■ Assignment ■
Print exactly the line with "E->>RP: Webhook (verification result)" and every line after it, through the final line of the material below.

■ Exercise material ■
---+---

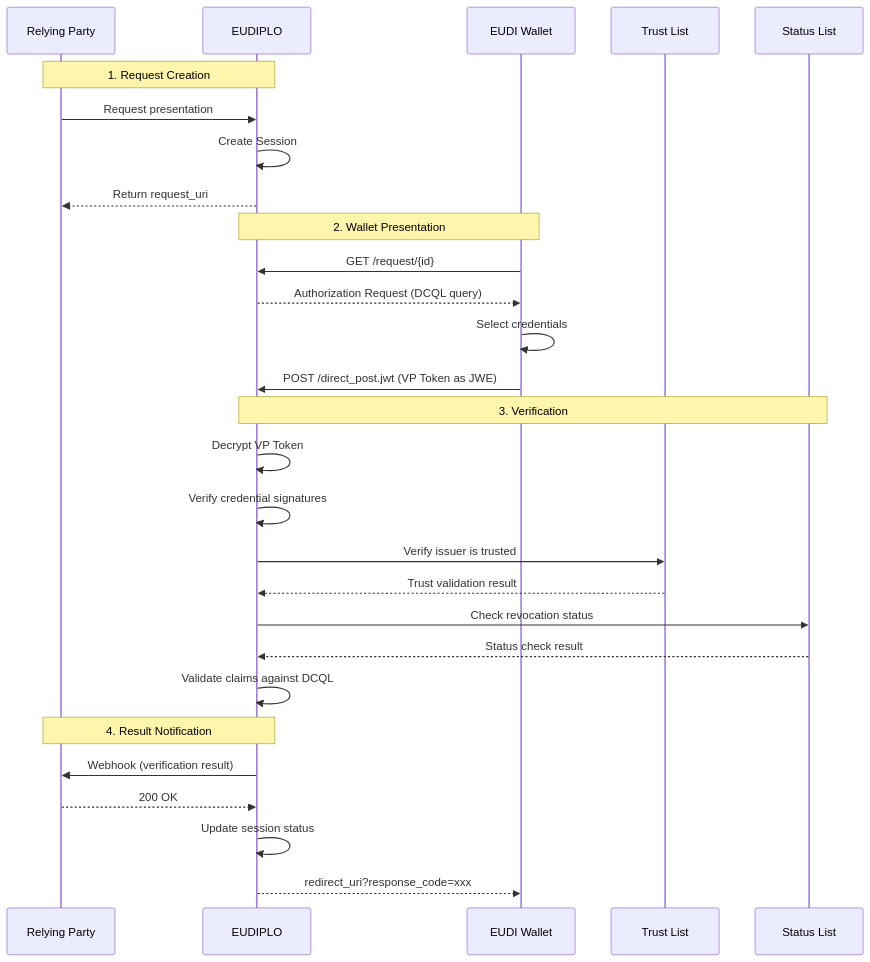
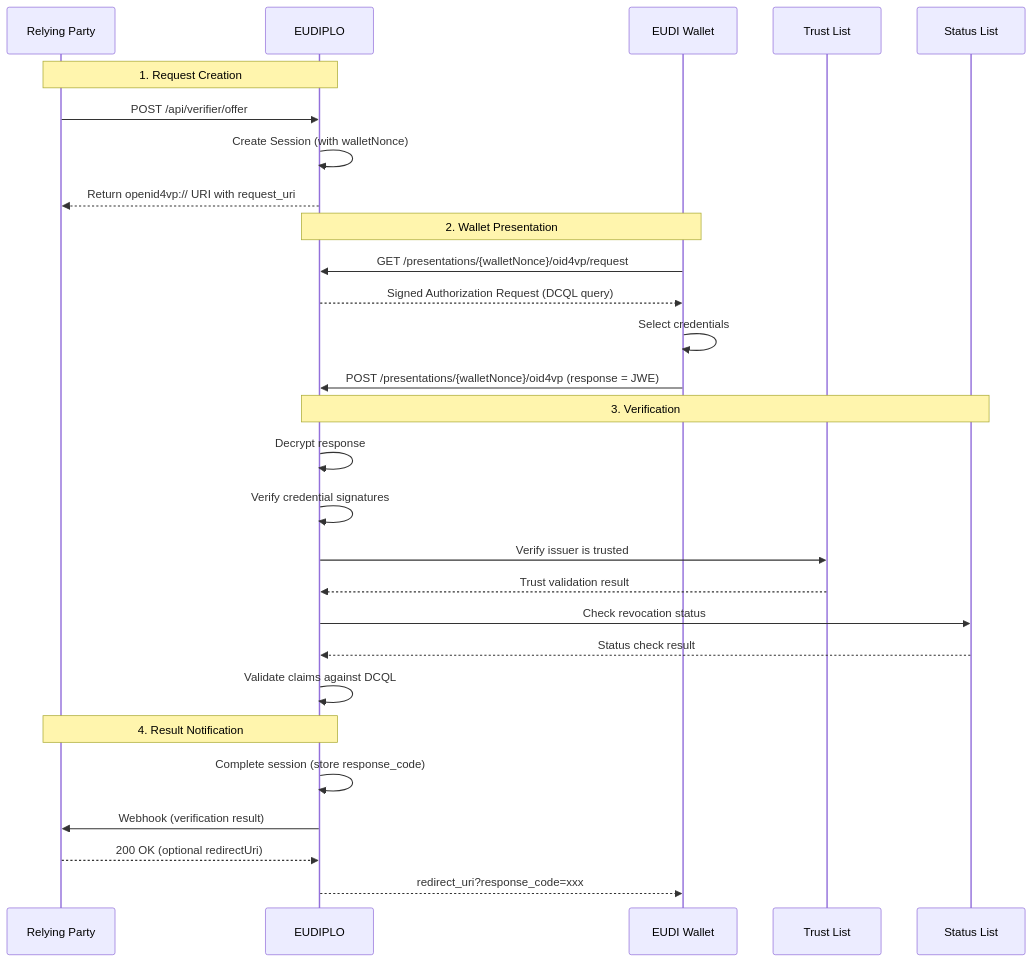
One commit to Cypher-CP0/eudiplo changed the first of 3 diagrams in apps/docs/docs/architecture/presentation.md. Above: the diagram before and after it, drawn with Mermaid. The commit also changed other lines of this file and 1 other file, not shown here.

First line of the commit message:
docs(architecture): correct presentation and protocol mapping pages (#1095)

````diff
--- a/apps/docs/docs/architecture/presentation.md
+++ b/apps/docs/docs/architecture/presentation.md
@@ -26,34 +26,34 @@
 ```mermaid
 sequenceDiagram
     participant RP as Relying Party
     participant E as EUDIPLO
     participant W as EUDI Wallet
     participant TL as Trust List
     participant SL as Status List
 
     Note over RP,E: 1. Request Creation
-    RP->>E: Request presentation
-    E->>E: Create Session
-    E-->>RP: Return request_uri
+    RP->>E: POST /api/verifier/offer
+    E->>E: Create Session (with walletNonce)
+    E-->>RP: Return openid4vp:// URI with request_uri
 
     Note over W,E: 2. Wallet Presentation
-    W->>E: GET /request/{id}
-    E-->>W: Authorization Request (DCQL query)
+    W->>E: GET /presentations/{walletNonce}/oid4vp/request
+    E-->>W: Signed Authorization Request (DCQL query)
     W->>W: Select credentials
-    W->>E: POST /direct_post.jwt (VP Token as JWE)
+    W->>E: POST /presentations/{walletNonce}/oid4vp (response = JWE)
 
     Note over E,SL: 3. Verification
-    E->>E: Decrypt VP Token
+    E->>E: Decrypt response
     E->>E: Verify credential signatures
     E->>TL: Verify issuer is trusted
     TL-->>E: Trust validation result
     E->>SL: Check revocation status
     SL-->>E: Status check result
     E->>E: Validate claims against DCQL
 
     Note over E,RP: 4. Result Notification
+    E->>E: Complete session (store response_code)
     E->>RP: Webhook (verification result)
-    RP-->>E: 200 OK
-    E->>E: Update session status
+    RP-->>E: 200 OK (optional redirectUri)
     E-->>W: redirect_uri?response_code=xxx
 ```
````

---+---

■ Answer to this task ■
     E->>RP: Webhook (verification result)
-    RP-->>E: 200 OK
-    E->>E: Update session status
+    RP-->>E: 200 OK (optional redirectUri)
     E-->>W: redirect_uri?response_code=xxx
 ```
````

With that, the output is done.